These steps can make a huge difference in your customer’s evaluation of your ability to deliver as promised. The last one is especially effective at engendering good will and glowing word-of-mouth referrals.
When things do go wrong, make it easy for your customers to find help: prominently locate your FAQs, your hours of operation, and all types of contact information for customer support on your website.
3. Stay on Task with Checklists and Templates
Dependability and consistency go hand in hand. Checklists can help your employees perform each task consistently to produce the desired outcome.
Without a checklist, it’s easy to miss a crucial step that causes major issues later.
Checklists are commonly employed in professions where lives are on the line (we’d prefer our pilots remember to lower the wheels before landing, thanks), but they can be used to standardize any routine procedures.

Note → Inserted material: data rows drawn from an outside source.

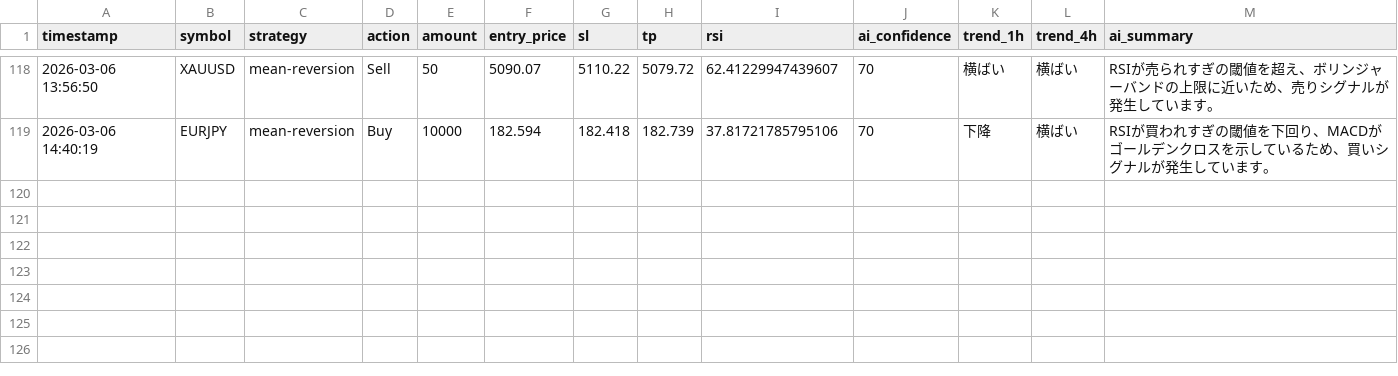
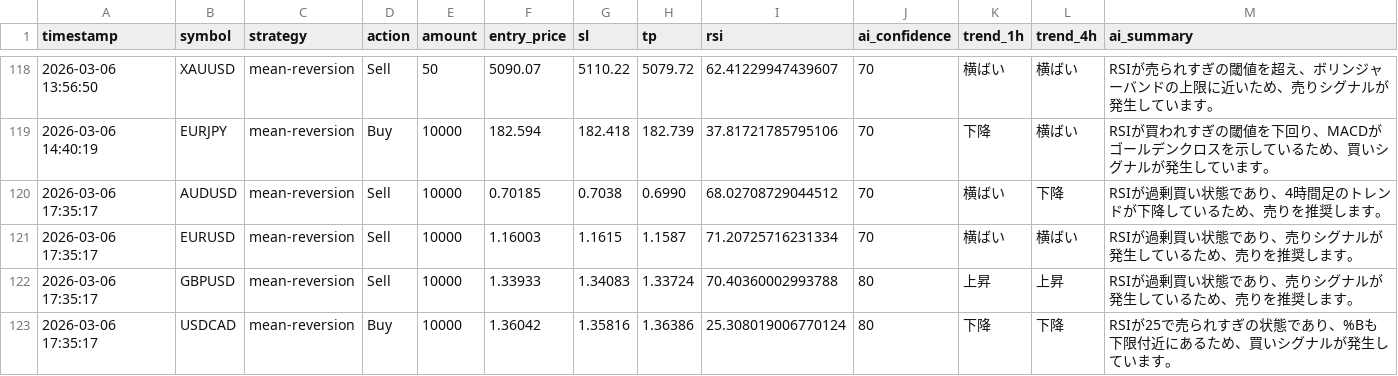
Before and after one commit to tanakahikari-pikka/ai-trading, a CSV file: logs/entries.csv, drawn as a sheet; only a part is shown, gaps mark what is left out; the diff names each change by its address in the sheet, - before the commit and + after, or states it on an @@ line.

```diff
--- a/logs/entries.csv
+++ b/logs/entries.csv
+row 120: 2026-03-06 17:35:17 | AUDUSD | mean-reversion | Sell | 10000 | 0.70185 | 0.7038 | 0.6990 | 68.02708729044512 | 70 | 横ばい | 下降 | RSIが過剰買い状態であり、4時間足のトレンドが下降しているため、売りを推奨します。
+row 121: 2026-03-06 17:35:17 | EURUSD | mean-reversion | Sell | 10000 | 1.16003 | 1.1615 | 1.1587 | 71.20725716231334 | 70 | 横ばい | 横ばい | RSIが過剰買い状態であり、売りシグナルが発生しているため、売りを推奨します。
+row 122: 2026-03-06 17:35:17 | GBPUSD | mean-reversion | Sell | 10000 | 1.33933 | 1.34083 | 1.33724 | 70.40360002993788 | 80 | 上昇 | 上昇 | RSIが過剰買い状態であり、売りシグナルが発生しているため、売りを推奨します。
+row 123: 2026-03-06 17:35:17 | USDCAD | mean-reversion | Buy | 10000 | 1.36042 | 1.35816 | 1.36386 | 25.308019006770124 | 80 | 下降 | 下降 | RSIが25で売られすぎの状態であり、%Bも下限付近にあるため、買いシグナルが発生しています。
```
Also changed, not shown: 1 other file.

Your team will remember what needs to be done while feeling accomplished as they check each item off the list.
At our agency Pronto Marketing we built custom checklists for each of our services into our dashboard to ensure our team members complete the necessary tasks each time. This could of course be accomplished though different methods, such as a Google spreadsheet or productivity app like Trello.
Similarly, you can create templates for jobs that follow the same pattern. Filling in a form is much easier than doing something from scratch every time, and checking things off the list is much easier than trying to remember everything or resort to a thick company manual each time you need information.
4. Check in Regularly with Customer Feedback
We can all improve the services we offer, so it’s important to listen to what our customers want and need. In addition to keeping in touch with your employees, it’s important to make sure you’re meeting customer needs as expected.
Having a satisfaction tracking system for successful ticket resolution, such as ones powered by helpdesks like Zendesk or Groove, helps you make sure that your team is providing the needed solutions. And when they do, celebrate their successes!
People are motivated by praise and will learn from what they’ve done well better if you tell it to them. Use successful teams as a teaching example to help everyone in your company improve their performance.
5. Build a Supportive Company Culture
Lastly, a happy team with a sense of direction does the best work.
Make sure your team’s needs are being met, particularly ones who are struggling to meet standards. You may find that the receptionist you hired was never given a copy of the company handbook and has been winging it for the last two weeks, or that your previously buoyant sales rep has been sagging due to problems at home.
Build a culture that’s open enough for you to have conversations with employees about what’s hindering them. Give them a comfortable avenue to approach you or other leaders when there’s a problem. Look for ways to ‘cut the red tape’ so that they can focus extra time and energy on delighting customers.
In companies where your team members wear multiple hats, you can work marvels simply by re-emphasizing the primacy of customer service, then empowering them with the freedom to put it first.
Finally, if you push too hard for quantity over quality (“I want you to help x customers this hour!”), your team may sacrifice the quality of their customer interactions in order to meet your demands. People who aren’t rushing to meet a quantity quota will do a better job the first time around. Overall, you’ll have happier customers and you won’t spend precious time sending someone to fix the mess.
Ultimately, dependability and accuracy in your services result from the systems you have in place to empower your team and keep them focused on the customers. Building up a positive culture and resources for your team will take some time, but will have the longevity and constancy you need to be reliable.